The important factor in Team USA’s comeback from the points deficit was highlighted by both Roger De Coster and Dungey. “In 2009 and 2010 we were going into the last race and I remembered what I said at the beginning of the day to Blake and Ryan and that’s to never give up,” said the outgoing Suzuki racer. “It will go down to the wire and it always has.
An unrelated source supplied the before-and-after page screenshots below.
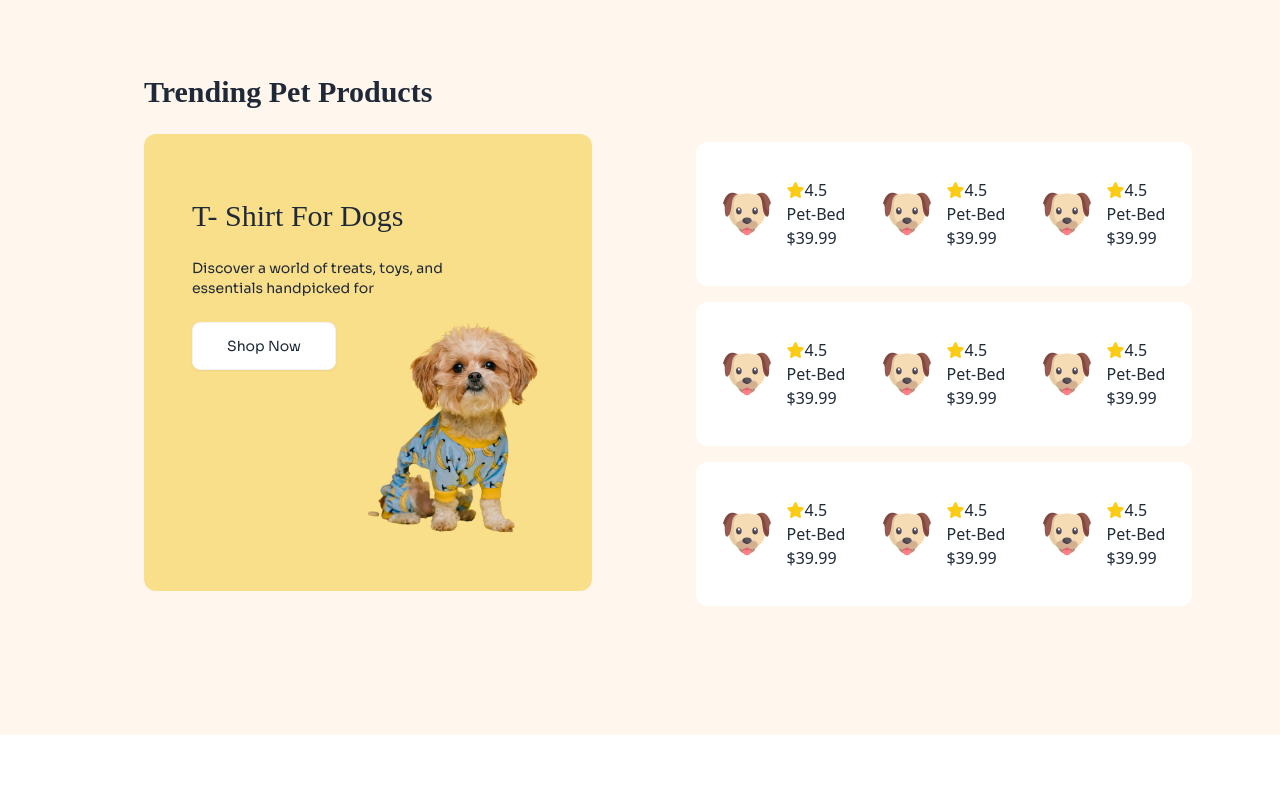
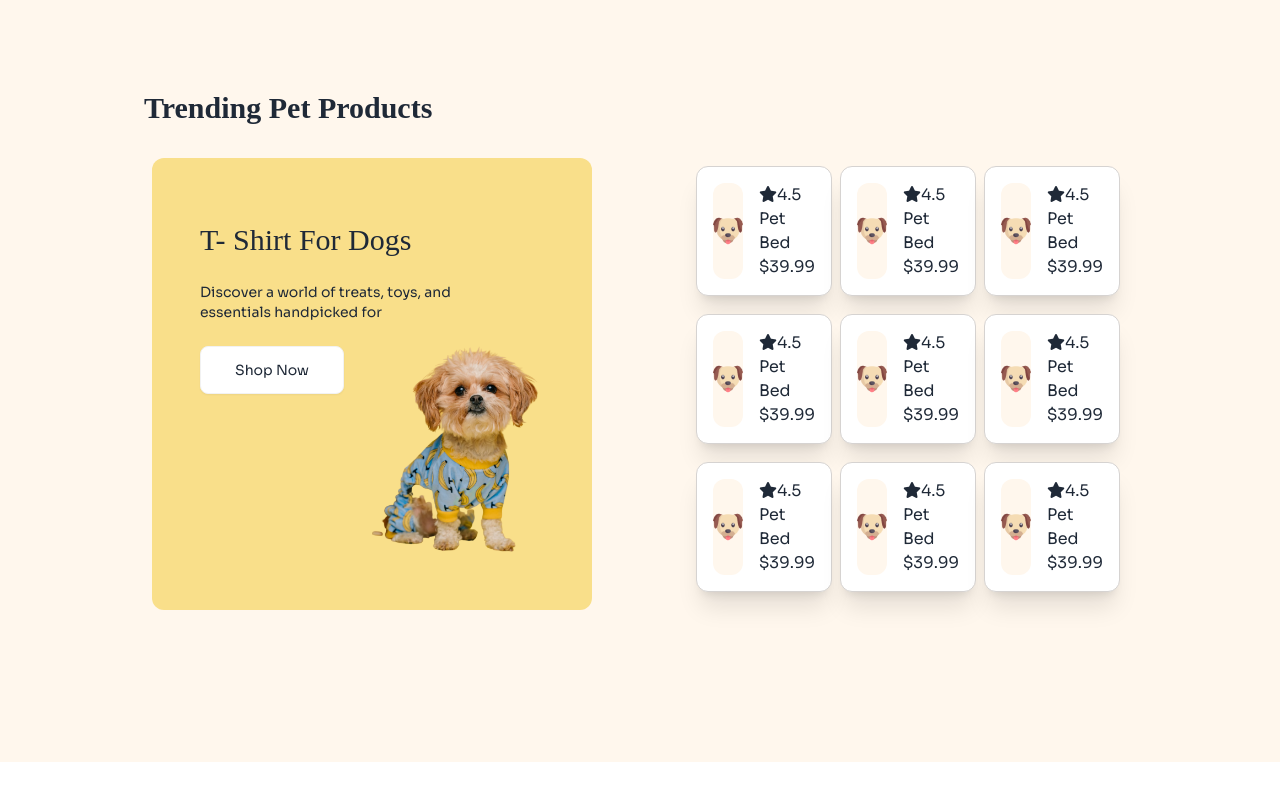
Before and after one commit to rantu01/pet-shop, a plain HTML site: page index.html in a window 1280 px wide. Shown: the part 1558-2358 px from the top of the page. Drawn offline with nearby package versions, Linux system fonts and the light colour scheme; a web font is replaced by a local one.

Commit message:
product section done

```diff
--- a/index.html
+++ b/index.html
@@ -96,9 +96,11 @@
 
                 <!-- <div class=" text-start"> -->
                 <div class="flex-start -top-16 left-2 absolute md:top-0 md:left-0 md:space-y-10">
-                        <h1 class="md:text-6xl font-bold adlam-display-regular">Pamper Your Pet, <br> Because They Deserve <br> the Bes</h1>
+                    <h1 class="md:text-6xl font-bold adlam-display-regular">Pamper Your Pet, <br> Because They Deserve
+                        <br> the Bes</h1>
                     <p class=" text-xs md:text-2xl  mb-5 sora-rantu">
-                            Discover a world of treats, toys, and essentials handpicked for <br> your furry friends. Shop now and make tails wag with joy!
+                        Discover a world of treats, toys, and essentials handpicked for <br> your furry friends. Shop
+                        now and make tails wag with joy!
                     </p>
                     <button class="btn sora-rantu bg-yellow-400 color-black">Find a pet</button>
                 </div>
@@ -114,15 +116,13 @@
         <section class=" mt-6 md:mt-24 container mx-auto ">
             <h1 class=" md:text-3xl font-bold adlam-display-regular mb-5">Browse By Categories</h1>
 
-            <div class="grid grid-cols-2 md:grid-cols-6 gap-16 justify-items-center" >
+            <div class="p-2 grid grid-cols-2 md:grid-cols-6 md:gap-16 gap-2 md:justify-items-center">
 
 
                 <div class="md:w-64 w-3xs">
                     <div class="card bg-yellow-200 shadow-xl md:mt-6">
                         <figure class="px-10 pt-10">
-                          <img
-                            src="c1-assets/dog-cartoon.png"
-                            alt="Shoes"
+                            <img src="c1-assets/dog-cartoon.png" alt="Shoes"
                                 class="rounded-full bg-white border-white border-8" />
                         </figure>
                         <div class="card-body items-center text-center">
@@ -135,9 +135,7 @@
                 <div class="md:w-64 w-3xs">
                     <div class="card bg-yellow-200 shadow-xl md:mt-6">
                         <figure class="px-10 pt-10">
-                          <img
-                            src="c1-assets/fish-cartoon.png"
-                            alt="Shoes"
+                            <img src="c1-assets/fish-cartoon.png" alt="Shoes"
                                 class="rounded-full bg-white border-white border-8" />
                         </figure>
                         <div class="card-body items-center text-center">
@@ -150,9 +148,7 @@
                 <div class="md:w-64 w-3xs">
                     <div class="card bg-yellow-200 shadow-xl md:mt-6">
                         <figure class="px-10 pt-10">
-                          <img
-                            src="c1-assets/cat-cartoon.png"
-                            alt="Shoes"
+                            <img src="c1-assets/cat-cartoon.png" alt="Shoes"
                                 class="rounded-full bg-white border-white border-8" />
                         </figure>
                         <div class="card-body items-center text-center">
@@ -165,9 +161,7 @@
                 <div class="md:w-64 w-3xs">
                     <div class="card bg-yellow-200 max-w-xs shadow-xl md:mt-6">
                         <figure class="px-10 pt-10">
-                          <img
-                            src="c1-assets/bird-cartoon.png"
-                            alt="Shoes"
+                            <img src="c1-assets/bird-cartoon.png" alt="Shoes"
                                 class="rounded-full bg-white border-white border-8" />
                         </figure>
                         <div class="card-body items-center text-center">
@@ -180,9 +174,7 @@
                 <div class="md:w-64 w-3xs">
                     <div class="card bg-yellow-200 max-w-xs shadow-xl md:mt-6">
                         <figure class="px-10 pt-10">
-                          <img
-                            src="c1-assets/dog-cartoon.png"
-                            alt="Shoes"
+                            <img src="c1-assets/dog-cartoon.png" alt="Shoes"
                                 class="rounded-full bg-white border-white border-8" />
                         </figure>
                         <div class="card-body items-center text-center">
@@ -195,9 +187,7 @@
                 <div class="md:w-64 w-3xs">
                     <div class="card bg-yellow-200 max-w-xs shadow-xl md:mt-6">
                         <figure class="px-10 pt-10">
-                          <img
-                            src="c1-assets/rabbit-cartoon.png"
-                            alt="Shoes"
+                            <img src="c1-assets/rabbit-cartoon.png" alt="Shoes"
                                 class="rounded-full bg-white border-white border-8" />
                         </figure>
                         <div class="card-body items-center text-center">
@@ -214,14 +204,17 @@
 
 
 
-        <section class="bg-orange-50 md:mt-24 p-36 mb-24">
+        <section class="bg-orange-50 md:mt-24 md:p-36 mb-24 w-auto ">
 
-            <div class="flex container mx-auto mt-24 items-center "> <h1 class="font-bold adlam-display-regular md:text-3xl my-6">Trending Pet Products</h1></div>
+            <div class="flex container mx-auto md:mt-24 md:items-center ">
+                <h1 class="font-bold adlam-display-regular md:text-3xl my-6">Trending Pet Products</h1>
+            </div>
 
-            <div class="container mx-auto rounded-xl grid grid-cols-2 md:grid-cols-2 gap-24 justify-center">
-                <div class="box bg-base-100 bg-[#F9DF8A] p-12 pt-16 rounded-xl space-y-6">
-                    <h1 class="adlam-display-regular text-3xl">T- Shirt For Dogs</h1>
-                    <p class="sora-rantu md:text-sm text-2xl">Discover a world of treats, toys, and <br> essentials handpicked for </p>
+            <div class="container mx-auto rounded-xl grid grid-cols-1 md:grid-cols-2 md:gap-24 justify-center p-2">
+                <div class="box bg-base-100 bg-[#F9DF8A] md:p-12 md:pt-16 rounded-xl space-y-6 p-2">
+                    <h1 class="adlam-display-regular md:text-3xl">T- Shirt For Dogs</h1>
+                    <p class="sora-rantu md:text-sm md:text-2xl">Discover a world of treats, toys, and <br> essentials
+                        handpicked for </p>
                     <div class="grid grid-cols-2">
                         <button class="btn bg-white sora-rantu h-2 w-36"> Shop Now </button>
                         <img src="c1-assets/cute-pet-mid.png" alt="">
@@ -229,96 +222,101 @@
                 </div>
 
 
-                <div class="grid md:grid-cols-3 grid-cols-2 gap-x-12 gap-y-4 p-2 w-full h-44">
-                    <div  class="flex bg-white justify-center gap-4 items-center w-44 h-36 rounded-xl ">
-                        <div class="">
-                            <img src="c1-assets/dog-cartoon.png" alt="">
+                <div class="grid md:grid-cols-3 grid-cols-2 p-2 md:gap-2 gap-2 sora-rantu">
+
+                    <div class="flex items-center bg-white shadow-xl rounded-xl px-4  py-4 md:max-w-max md:max-h-max gap-4 border border-stone-300 ">
+                        <div class="w-28 h-24 bg-orange-50 flex justify-center items-center rounded-xl">
+                            <img class="" src="c1-assets/dog-cartoon.png" alt="">
                         </div>
-                        <div>
-                            <i class="fa-solid fa-star text-yellow-400"></i>4.5
-                            <h1>Pet-Bed</h1>
-                            <p>$39.99</p>
+                        <div class=" gap-2">
+                            <p class=""><i class="fa-solid fa-star"></i>4.5</p>
+                            <h1>Pet Bed</h1>
+                            <h3>$39.99</h3>
                         </div>
                     </div>
-                    <div class="flex bg-white justify-center gap-4 items-center w-44 h-36 rounded-xl">
-                        <div>
-                            <img src="c1-assets/dog-cartoon.png" alt="">
+                    <div class="flex items-center bg-white shadow-xl rounded-xl px-4  py-4 max-w-max max-h-max gap-4 border border-stone-300 ">
+                        <div class="w-28 h-24 bg-orange-50 flex justify-center items-center rounded-xl">
+                            <img class="" src="c1-assets/dog-cartoon.png" alt="">
                         </div>
-                        <div>
-                            <i class="fa-solid fa-star text-yellow-400"></i>4.5
-                            <h1>Pet-Bed</h1>
-                            <p>$39.99</p>
+                        <div class="">
+                            <p class=""><i class="fa-solid fa-star"></i>4.5</p>
+                            <h1>Pet Bed</h1>
+                            <h3>$39.99</h3>
                         </div>
                     </div>
-                    <div class="flex bg-white justify-center gap-4 items-center w-44 h-36 rounded-xl">
-                        <div>
-                            <img src="c1-assets/dog-cartoon.png" alt="">
+                    <div class="flex items-center bg-white shadow-xl rounded-xl px-4  py-4 max-w-max max-h-max gap-4 border border-stone-300 ">
+                        <div class="w-28 h-24 bg-orange-50 flex justify-center items-center rounded-xl">
+                            <img class="" src="c1-assets/dog-cartoon.png" alt="">
                         </div>
-                        <div>
-                            <i class="fa-solid fa-star text-yellow-400"></i>4.5
-                            <h1>Pet-Bed</h1>
-                            <p>$39.99</p>
+                        <div class="">
+                            <p class=""><i class="fa-solid fa-star"></i>4.5</p>
+                            <h1>Pet Bed</h1>
+                            <h3>$39.99</h3>
                         </div>
                     </div>
-                    <div class="flex bg-white justify-center gap-4 items-center w-44 h-36 rounded-xl">
-                        <div>
-                            <img src="c1-assets/dog-cartoon.png" alt="">
+                    <div class="flex items-center bg-white shadow-xl rounded-xl px-4  py-4 max-w-max max-h-max gap-4 border border-stone-300 ">
+                        <div class="w-28 h-24 bg-orange-50 flex justify-center items-center rounded-xl">
+                            <img class="" src="c1-assets/dog-cartoon.png" alt="">
                         </div>
-                        <div>
-                            <i class="fa-solid fa-star text-yellow-400"></i>4.5
-                            <h1>Pet-Bed</h1>
-                            <p>$39.99</p>
+                        <div class="">
+                            <p class=""><i class="fa-solid fa-star"></i>4.5</p>
+                            <h1>Pet Bed</h1>
+                            <h3>$39.99</h3>
                         </div>
                     </div>
-                    <div class="flex bg-white justify-center gap-4 items-center w-44 h-36 rounded-xl">
-                        <div>
-                            <img src="c1-assets/dog-cartoon.png" alt="">
+                    <div class="flex items-center bg-white shadow-xl rounded-xl px-4  py-4 max-w-max max-h-max gap-4 border border-stone-300 ">
+                        <div class="w-28 h-24 bg-orange-50 flex justify-center items-center rounded-xl">
+                            <img class="" src="c1-assets/dog-cartoon.png" alt="">
                         </div>
-                        <div>
-                            <i class="fa-solid fa-star text-yellow-400"></i>4.5
-                            <h1>Pet-Bed</h1>
-                            <p>$39.99</p>
+                        <div class="">
+                            <p class=""><i class="fa-solid fa-star"></i>4.5</p>
+                            <h1>Pet Bed</h1>
+                            <h3>$39.99</h3>
                         </div>
                     </div>
-                    <div class="flex bg-white justify-center gap-4 items-center w-44 h-36 rounded-xl">
-                        <div>
-                            <img src="c1-assets/dog-cartoon.png" alt="">
+                    <div class="flex items-center bg-white shadow-xl rounded-xl px-4  py-4 max-w-max max-h-max gap-4 border border-stone-300 ">
+                        <div class="w-28 h-24 bg-orange-50 flex justify-center items-center rounded-xl">
+                            <img class="" src="c1-assets/dog-cartoon.png" alt="">
                         </div>
-                        <div>
-                            <i class="fa-solid fa-star text-yellow-400"></i>4.5
-                            <h1>Pet-Bed</h1>
-                            <p>$39.99</p>
+                        <div class="">
+                            <p class=""><i class="fa-solid fa-star"></i>4.5</p>
+                            <h1>Pet Bed</h1>
+                            <h3>$39.99</h3>
                         </div>
                     </div>
-                    <div class="flex bg-white justify-center gap-4 items-center w-44 h-36 rounded-xl">
-                        <div>
-                            <img src="c1-assets/dog-cartoon.png" alt="">
+                    <div class="flex items-center bg-white shadow-xl rounded-xl px-4  py-4 max-w-max max-h-max gap-4 border border-stone-300 ">
+                        <div class="w-28 h-24 bg-orange-50 flex justify-center items-center rounded-xl">
+                            <img class="" src="c1-assets/dog-cartoon.png" alt="">
                         </div>
-                        <div>
-                            <i class="fa-solid fa-star text-yellow-400"></i>4.5
-                            <h1>Pet-Bed</h1>
-                            <p>$39.99</p>
+                        <div class="">
+                            <p class=""><i class="fa-solid fa-star"></i>4.5</p>
+                            <h1>Pet Bed</h1>
+                            <h3>$39.99</h3>
                         </div>
                     </div>
-                    <div class="flex bg-white justify-center gap-4 items-center w-44 h-36 rounded-xl">
-                        <div>
-                            <img src="c1-assets/dog-cartoon.png" alt="">
+                    <div class="flex items-center bg-white shadow-xl rounded-xl px-4  py-4 max-w-max max-h-max gap-4 border border-stone-300 ">
+                        <div class="w-28 h-24 bg-orange-50 flex justify-center items-center rounded-xl">
+                            <img class="" src="c1-assets/dog-cartoon.png" alt="">
                         </div>
-                        <div>
-                            <i class="fa-solid fa-star text-yellow-400"></i>4.5
-                            <h1>Pet-Bed</h1>
-                            <p>$39.99</p>
+                        <div class="">
+                            <p class=""><i class="fa-solid fa-star"></i>4.5</p>
+                            <h1>Pet Bed</h1>
+                            <h3>$39.99</h3>
                         </div>
                     </div>
-                    <div class="flex bg-white justify-center gap-4 items-center w-44 h-36 rounded-xl">
-                        <div>
-                            <img src="c1-assets/dog-cartoon.png" alt="">
+                    <div class="flex items-center bg-white shadow-xl rounded-xl px-4  py-4 max-w-max max-h-max gap-4 border border-stone-300 ">
+                        <div class="w-28 h-24 bg-orange-50 flex justify-center items-center rounded-xl">
+                            <img class="" src="c1-assets/dog-cartoon.png" alt="">
                         </div>
-                        <div>
-                            <i class="fa-solid fa-star text-yellow-400"></i>4.5
-                            <h1>Pet-Bed</h1>
-                            <p>$39.99</p>
+                        <div class="">
+                            <p class=""><i class="fa-solid fa-star"></i>4.5</p>
+                            <h1>Pet Bed</h1>
+                            <h3>$39.99</h3>
                         </div>
+                    </div>
+
+
+
                 </div>
             </div>
 
```
Lines whose indentation alone changed are shown as unchanged.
That never say die mentality was there the whole day.”
After a lengthy AMA season indoors and out and an intense FIM World Championship the motocross campaign can now down-tools with only a few scattered national series left to run and, of course, the novel Monster Energy Cup will take over Vegas in the middle of next month.
The 2011 Motocross of Nations podium.
Photo: Ray Archer
1. Ken Roczen, KTM, GER;
2. Marvin Musquin, KTM, FRA;
3. Joel Roelants, KTM, BEL;
4. Blake Baggett, Kawasaki, USA;
5. Dean Wilson, Kawasaki, GBR;
6. Donny Bastemeijer, Honda, NED;
7. Shannon Terreblance, Honda, RSA;
8. Stuart Edmonds, TM, IRL;
9. Priit Ratsep, Honda, EST;
10. Aleksandr Tonkov, Yamaha, RUS
1. Ryan Dungey, Suzuki, USA;
2. Tyla Rattray, Kawasaki, RSA;
3. Tommy Searle, Kawasaki, GBR;
4. Chad Reed, Honda, AUS;
5. Tanel Leok, TM, EST;
6. Jonathan Barragan, Kawasaki, SPA;
7. Rui Goncalves, Honda, POR;
8. Yoshi Atsuta, Suzuki, JPN;
9. Marvin Van Daele, Honda, BEL;
10. Antti Pyrhonen, Honda, FIN
MX Open Classification
1. Ryan Villopoto, Kawasaki, USA;
2. Gautier Paulin, Yamaha, FRA;
3. Jeffrey Herlings, KTM, NED;
4. Davide Guarneri, Kawasaki, ITA
5. Kevin Strijbos, Suzuki, BEL
6. Brett Metcalfe, Suzuki, AUS
7. Arnaud Tonus, Yamaha, SUI
8. Gareth Swanepoel, Yamaha, RSA
9. Carlos Campano, Yamaha, SPA
10. Brad Anderson, Honda, GBR
65th Motocross of Nations Classification
1. USA, 26 points; 2. France 39p; 3. Australia 44p; 4. Great Britain 46p; 5. Belgium 54p; 6. South Africa 56p; 7. Germany 58p; 8. Spain 58p; 9. Netherlands 81p; 10. Estonia 86p; 13. Japan 98p